### Your instructions
Pull every line containing "Markdown" out of the material below.

START Data for review

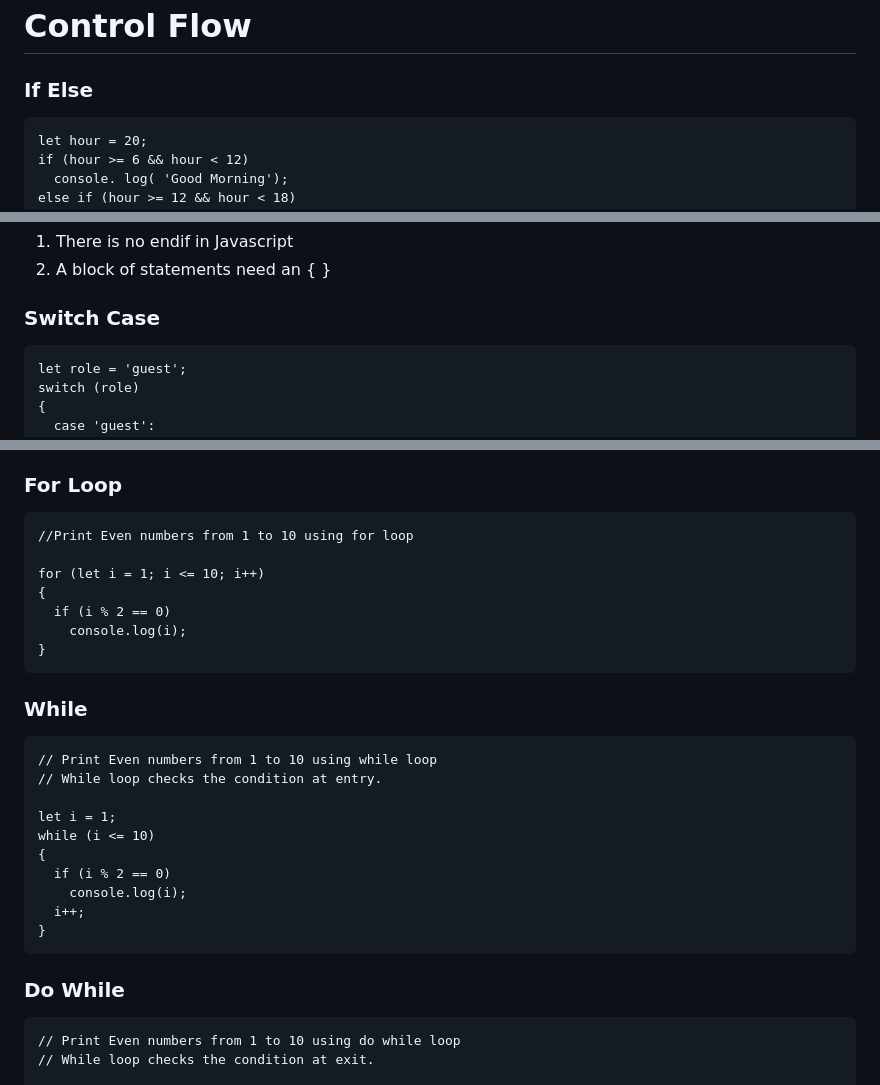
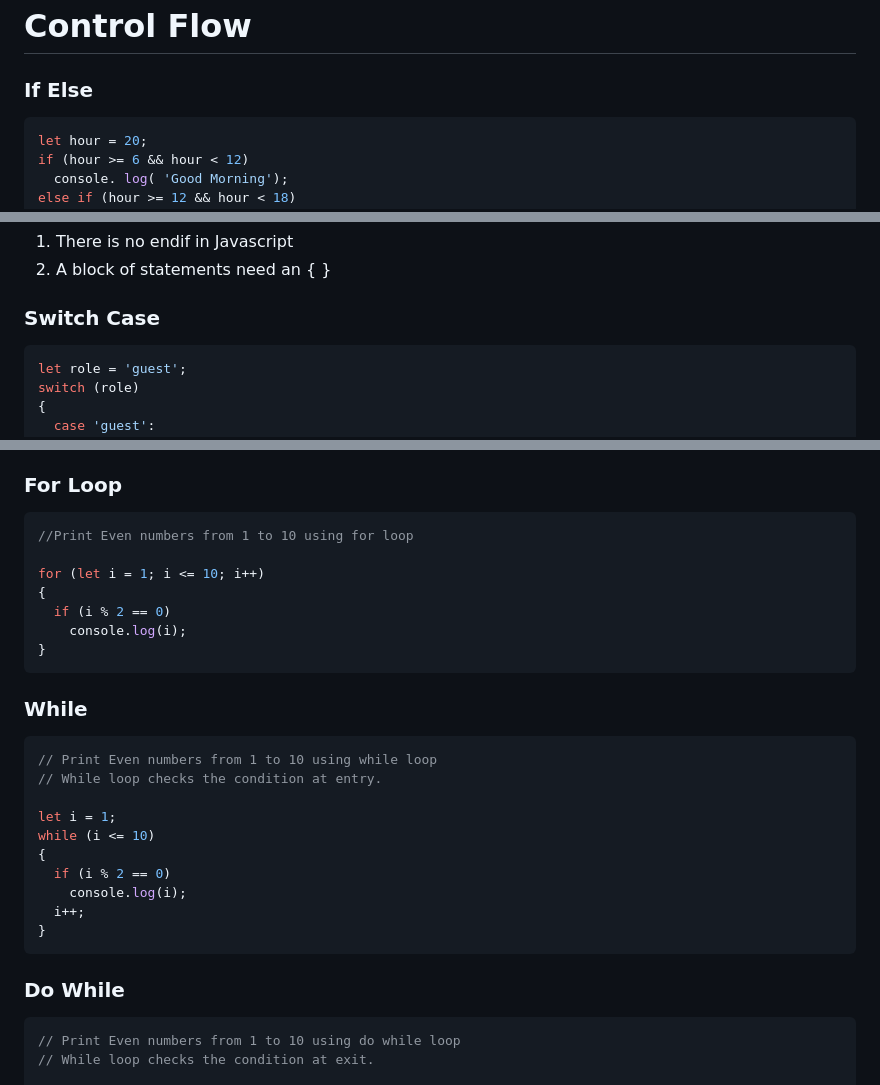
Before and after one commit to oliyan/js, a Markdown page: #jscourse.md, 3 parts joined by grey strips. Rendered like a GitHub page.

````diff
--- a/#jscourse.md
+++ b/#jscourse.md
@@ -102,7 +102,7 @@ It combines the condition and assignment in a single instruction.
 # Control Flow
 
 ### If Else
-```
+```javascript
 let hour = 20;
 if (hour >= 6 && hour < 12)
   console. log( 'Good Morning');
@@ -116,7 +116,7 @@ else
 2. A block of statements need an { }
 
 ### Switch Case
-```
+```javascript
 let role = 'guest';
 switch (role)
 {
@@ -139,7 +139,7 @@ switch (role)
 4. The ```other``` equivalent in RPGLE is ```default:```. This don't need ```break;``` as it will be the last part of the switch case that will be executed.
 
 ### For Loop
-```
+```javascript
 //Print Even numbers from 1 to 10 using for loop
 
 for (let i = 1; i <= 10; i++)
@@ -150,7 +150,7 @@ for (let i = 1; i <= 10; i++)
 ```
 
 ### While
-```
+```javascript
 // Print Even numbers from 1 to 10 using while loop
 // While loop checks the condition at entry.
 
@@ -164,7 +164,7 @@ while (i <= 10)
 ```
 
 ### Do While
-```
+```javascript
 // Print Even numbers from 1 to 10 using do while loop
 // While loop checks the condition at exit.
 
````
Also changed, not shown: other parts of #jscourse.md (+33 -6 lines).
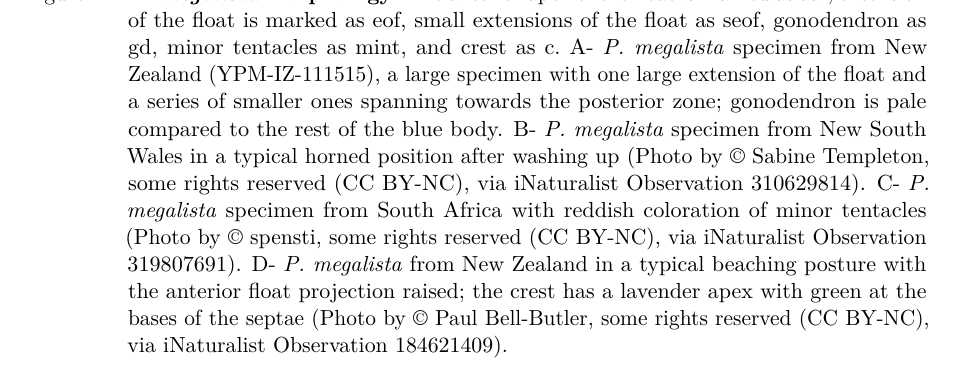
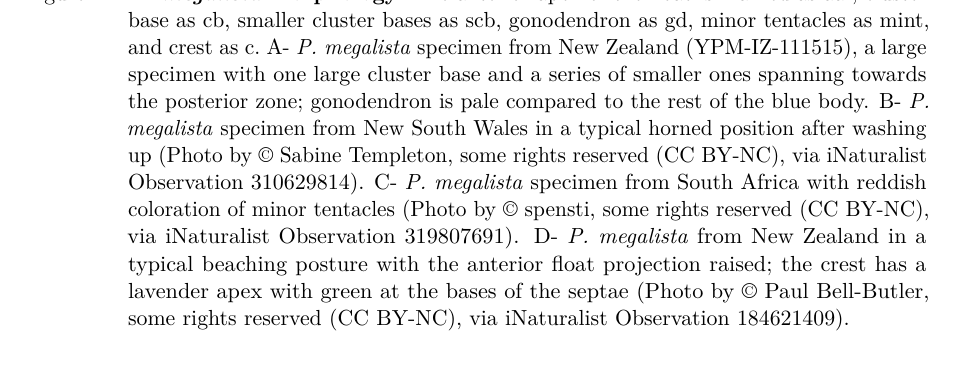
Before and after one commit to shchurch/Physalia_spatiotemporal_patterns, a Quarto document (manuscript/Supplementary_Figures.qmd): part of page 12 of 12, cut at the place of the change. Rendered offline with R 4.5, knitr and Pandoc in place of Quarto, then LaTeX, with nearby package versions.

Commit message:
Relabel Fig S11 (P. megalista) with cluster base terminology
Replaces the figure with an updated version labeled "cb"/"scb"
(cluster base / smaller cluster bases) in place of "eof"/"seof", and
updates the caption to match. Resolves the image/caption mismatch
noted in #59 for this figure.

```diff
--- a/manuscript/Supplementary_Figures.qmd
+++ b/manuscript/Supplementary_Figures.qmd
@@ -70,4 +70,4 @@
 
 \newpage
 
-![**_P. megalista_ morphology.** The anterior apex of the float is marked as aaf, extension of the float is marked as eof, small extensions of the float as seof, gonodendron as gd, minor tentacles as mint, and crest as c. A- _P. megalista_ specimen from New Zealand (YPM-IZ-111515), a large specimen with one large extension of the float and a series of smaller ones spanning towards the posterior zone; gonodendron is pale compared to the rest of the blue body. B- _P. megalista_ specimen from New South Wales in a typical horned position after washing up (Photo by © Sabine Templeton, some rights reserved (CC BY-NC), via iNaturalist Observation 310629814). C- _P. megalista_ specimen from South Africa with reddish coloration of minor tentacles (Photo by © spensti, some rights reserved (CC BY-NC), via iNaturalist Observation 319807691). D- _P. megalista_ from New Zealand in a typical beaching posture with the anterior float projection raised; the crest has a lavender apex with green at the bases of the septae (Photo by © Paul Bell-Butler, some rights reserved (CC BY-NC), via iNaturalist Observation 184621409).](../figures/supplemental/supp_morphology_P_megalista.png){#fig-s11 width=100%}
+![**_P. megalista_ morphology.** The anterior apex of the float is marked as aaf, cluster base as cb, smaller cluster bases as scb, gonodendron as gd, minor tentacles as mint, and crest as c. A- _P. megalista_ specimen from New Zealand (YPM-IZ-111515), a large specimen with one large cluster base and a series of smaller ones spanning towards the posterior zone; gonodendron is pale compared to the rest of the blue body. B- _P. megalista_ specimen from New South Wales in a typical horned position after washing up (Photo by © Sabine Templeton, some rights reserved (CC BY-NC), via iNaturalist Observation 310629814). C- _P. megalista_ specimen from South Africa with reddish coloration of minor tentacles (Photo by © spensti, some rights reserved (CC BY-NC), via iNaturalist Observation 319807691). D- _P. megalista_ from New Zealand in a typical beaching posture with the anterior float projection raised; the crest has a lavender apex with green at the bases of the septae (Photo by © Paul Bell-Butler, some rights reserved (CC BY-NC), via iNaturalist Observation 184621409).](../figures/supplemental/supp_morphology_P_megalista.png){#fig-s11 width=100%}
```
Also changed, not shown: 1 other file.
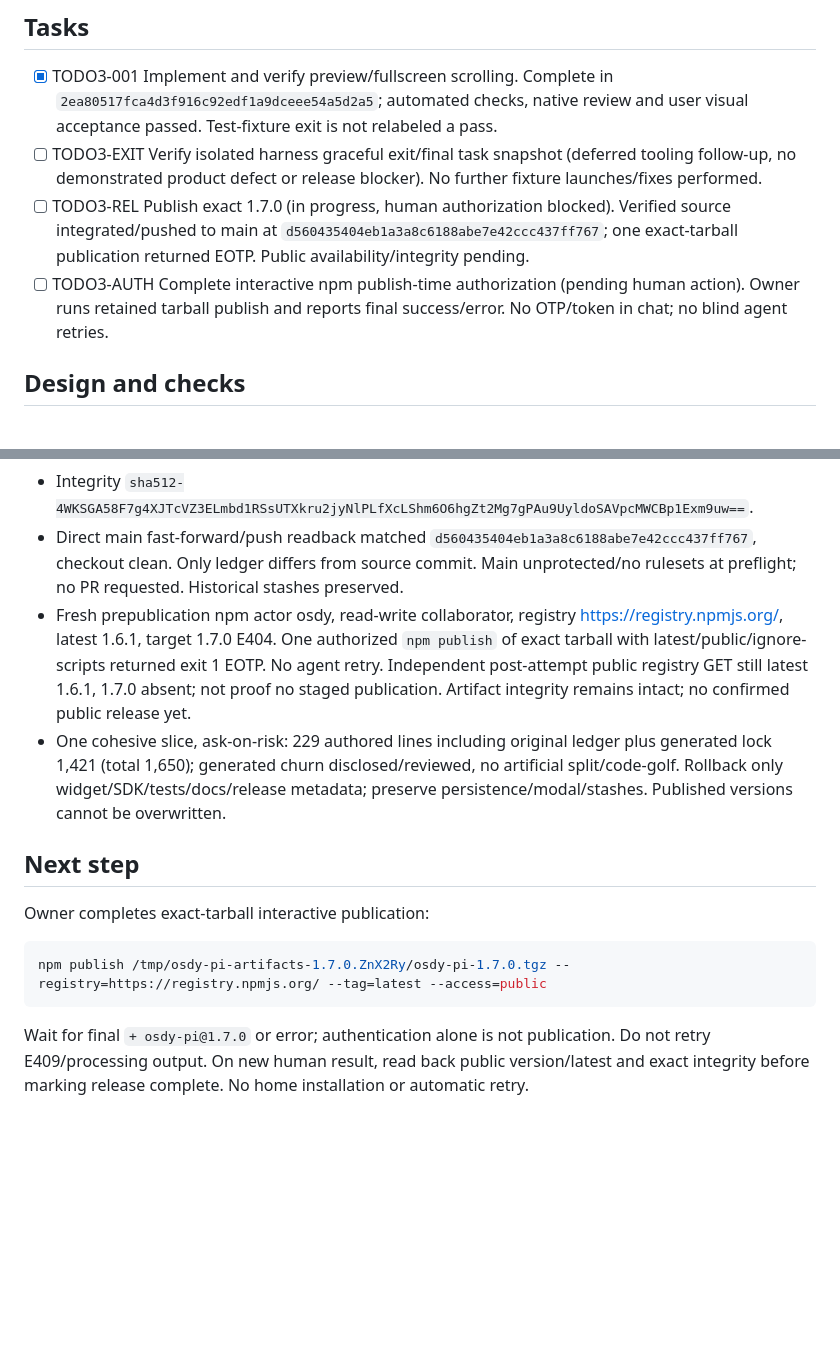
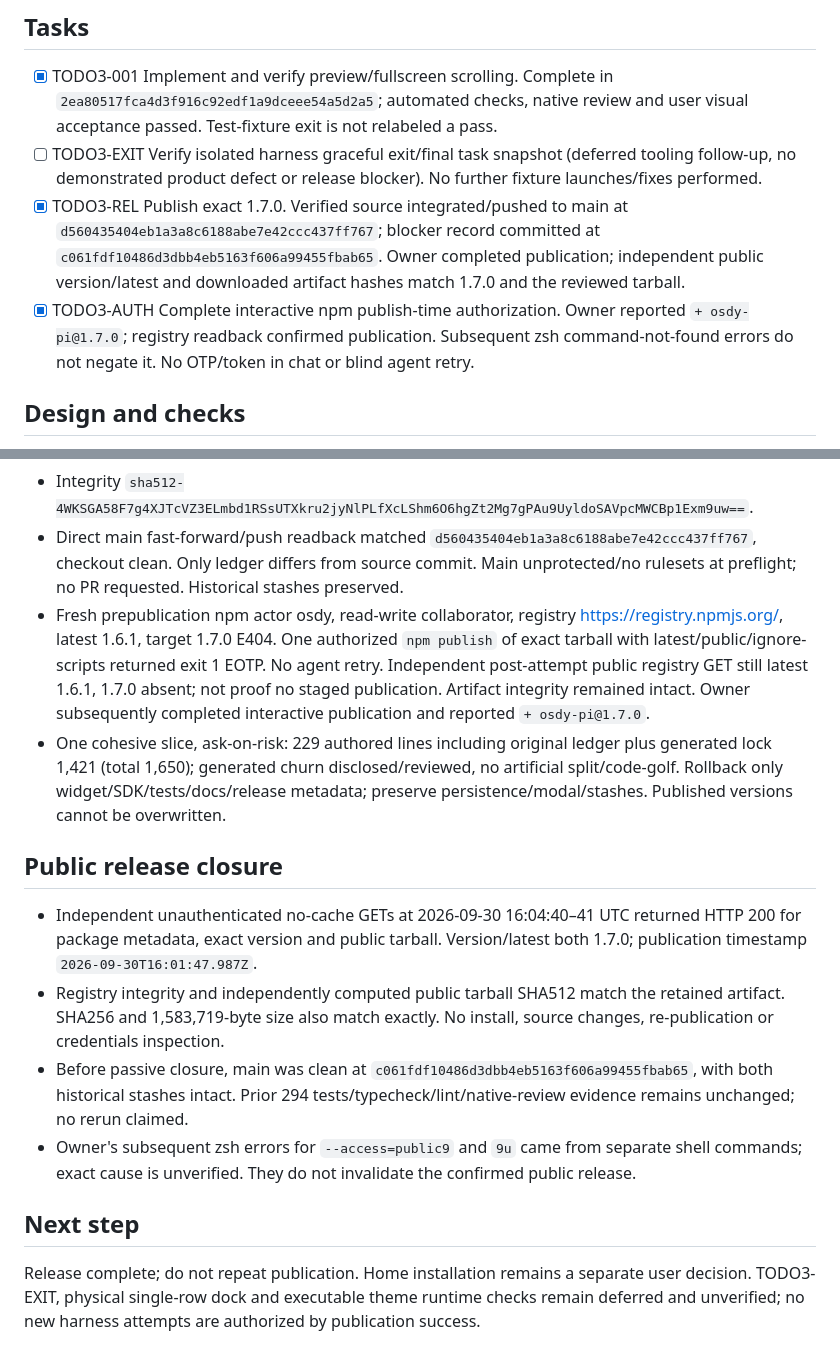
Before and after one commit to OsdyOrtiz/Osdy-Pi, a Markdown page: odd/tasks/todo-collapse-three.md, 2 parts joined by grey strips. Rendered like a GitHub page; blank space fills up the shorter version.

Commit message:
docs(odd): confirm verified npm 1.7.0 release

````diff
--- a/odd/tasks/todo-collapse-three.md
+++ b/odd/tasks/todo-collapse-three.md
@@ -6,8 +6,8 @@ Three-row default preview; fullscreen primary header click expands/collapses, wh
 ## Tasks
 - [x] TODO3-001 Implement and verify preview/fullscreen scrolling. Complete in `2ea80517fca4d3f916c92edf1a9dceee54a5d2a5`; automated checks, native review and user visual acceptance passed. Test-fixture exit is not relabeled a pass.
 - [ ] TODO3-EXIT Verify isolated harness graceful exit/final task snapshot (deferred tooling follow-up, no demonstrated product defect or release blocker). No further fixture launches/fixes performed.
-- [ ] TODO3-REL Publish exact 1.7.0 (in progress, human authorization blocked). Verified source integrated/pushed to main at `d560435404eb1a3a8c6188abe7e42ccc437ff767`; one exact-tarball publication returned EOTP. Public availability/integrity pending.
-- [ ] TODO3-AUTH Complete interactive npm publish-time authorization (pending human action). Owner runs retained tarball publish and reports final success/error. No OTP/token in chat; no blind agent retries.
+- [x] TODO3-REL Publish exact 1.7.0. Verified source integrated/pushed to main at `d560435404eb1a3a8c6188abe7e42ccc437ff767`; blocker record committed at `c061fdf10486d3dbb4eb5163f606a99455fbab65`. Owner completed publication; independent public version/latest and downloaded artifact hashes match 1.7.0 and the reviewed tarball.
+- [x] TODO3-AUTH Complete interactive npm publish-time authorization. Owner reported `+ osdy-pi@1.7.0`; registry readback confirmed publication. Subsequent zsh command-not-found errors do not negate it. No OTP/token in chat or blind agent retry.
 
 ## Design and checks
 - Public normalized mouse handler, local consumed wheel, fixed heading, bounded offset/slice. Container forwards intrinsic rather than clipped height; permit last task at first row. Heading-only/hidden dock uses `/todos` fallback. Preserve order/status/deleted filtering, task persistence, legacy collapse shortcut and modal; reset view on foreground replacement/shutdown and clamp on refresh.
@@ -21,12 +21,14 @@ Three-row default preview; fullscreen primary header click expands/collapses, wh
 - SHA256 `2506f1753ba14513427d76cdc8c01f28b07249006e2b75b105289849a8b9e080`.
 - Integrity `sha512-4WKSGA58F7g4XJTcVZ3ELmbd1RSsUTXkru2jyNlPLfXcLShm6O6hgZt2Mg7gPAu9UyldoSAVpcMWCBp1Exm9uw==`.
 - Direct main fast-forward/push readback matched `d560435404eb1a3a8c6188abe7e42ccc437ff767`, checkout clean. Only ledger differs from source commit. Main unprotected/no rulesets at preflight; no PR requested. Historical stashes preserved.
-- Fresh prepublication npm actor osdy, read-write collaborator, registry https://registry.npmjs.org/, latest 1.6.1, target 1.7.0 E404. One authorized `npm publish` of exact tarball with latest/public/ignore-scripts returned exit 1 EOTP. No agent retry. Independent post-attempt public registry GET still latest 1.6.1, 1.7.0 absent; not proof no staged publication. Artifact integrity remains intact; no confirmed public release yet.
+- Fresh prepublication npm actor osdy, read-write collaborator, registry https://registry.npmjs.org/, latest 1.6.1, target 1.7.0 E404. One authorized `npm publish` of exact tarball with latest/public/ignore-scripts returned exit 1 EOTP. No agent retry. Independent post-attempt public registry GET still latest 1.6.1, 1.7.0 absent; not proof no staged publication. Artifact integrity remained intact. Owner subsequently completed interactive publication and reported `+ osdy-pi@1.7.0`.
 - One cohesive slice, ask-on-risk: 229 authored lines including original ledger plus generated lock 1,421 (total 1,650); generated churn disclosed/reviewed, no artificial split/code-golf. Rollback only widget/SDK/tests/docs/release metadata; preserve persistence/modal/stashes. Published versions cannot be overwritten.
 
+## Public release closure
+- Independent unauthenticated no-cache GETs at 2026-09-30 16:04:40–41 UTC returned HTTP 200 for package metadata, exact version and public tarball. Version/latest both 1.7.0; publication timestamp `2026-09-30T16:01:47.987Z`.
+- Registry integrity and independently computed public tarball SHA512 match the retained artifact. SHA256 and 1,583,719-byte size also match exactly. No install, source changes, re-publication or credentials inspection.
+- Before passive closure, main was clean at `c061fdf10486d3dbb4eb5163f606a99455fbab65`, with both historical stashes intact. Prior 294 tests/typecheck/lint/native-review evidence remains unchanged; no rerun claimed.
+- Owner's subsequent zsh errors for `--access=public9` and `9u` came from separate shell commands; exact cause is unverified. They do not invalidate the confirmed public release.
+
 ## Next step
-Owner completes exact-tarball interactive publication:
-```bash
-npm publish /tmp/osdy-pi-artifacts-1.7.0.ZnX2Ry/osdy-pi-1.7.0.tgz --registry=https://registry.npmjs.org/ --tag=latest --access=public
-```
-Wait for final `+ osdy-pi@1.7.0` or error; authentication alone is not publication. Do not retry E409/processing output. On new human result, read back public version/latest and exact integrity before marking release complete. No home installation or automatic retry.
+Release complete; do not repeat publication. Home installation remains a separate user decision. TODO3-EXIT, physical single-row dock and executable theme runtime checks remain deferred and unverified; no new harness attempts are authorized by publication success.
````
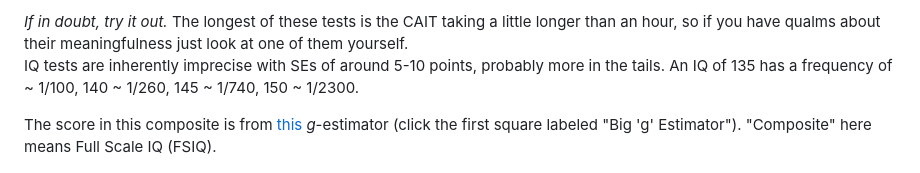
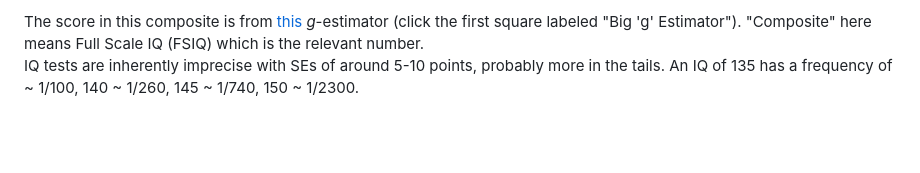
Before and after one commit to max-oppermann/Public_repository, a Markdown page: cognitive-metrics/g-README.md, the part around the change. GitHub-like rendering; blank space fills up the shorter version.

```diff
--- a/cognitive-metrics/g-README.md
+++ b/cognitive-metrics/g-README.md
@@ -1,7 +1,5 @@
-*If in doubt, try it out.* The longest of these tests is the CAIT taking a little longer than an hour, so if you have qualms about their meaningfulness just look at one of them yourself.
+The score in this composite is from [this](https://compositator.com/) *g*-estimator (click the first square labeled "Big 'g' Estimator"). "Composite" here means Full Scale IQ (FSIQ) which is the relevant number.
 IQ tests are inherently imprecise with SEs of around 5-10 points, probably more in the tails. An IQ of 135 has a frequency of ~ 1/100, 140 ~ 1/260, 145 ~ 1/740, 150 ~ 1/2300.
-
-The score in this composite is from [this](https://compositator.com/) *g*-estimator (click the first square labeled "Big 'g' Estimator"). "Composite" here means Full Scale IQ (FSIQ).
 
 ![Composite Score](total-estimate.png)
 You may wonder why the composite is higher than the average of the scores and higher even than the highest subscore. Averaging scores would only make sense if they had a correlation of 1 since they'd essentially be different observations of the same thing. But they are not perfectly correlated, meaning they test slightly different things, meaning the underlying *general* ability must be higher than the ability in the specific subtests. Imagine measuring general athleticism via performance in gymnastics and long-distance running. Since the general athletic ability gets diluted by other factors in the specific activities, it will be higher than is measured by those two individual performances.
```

END Data for review

### Exercise solution
Before and after one commit to oliyan/js, a Markdown page: #jscourse.md, 3 parts joined by grey strips. Rendered like a GitHub page.
Before and after one commit to OsdyOrtiz/Osdy-Pi, a Markdown page: odd/tasks/todo-collapse-three.md, 2 parts joined by grey strips. Rendered like a GitHub page; blank space fills up the shorter version.
Before and after one commit to max-oppermann/Public_repository, a Markdown page: cognitive-metrics/g-README.md, the part around the change. GitHub-like rendering; blank space fills up the shorter version.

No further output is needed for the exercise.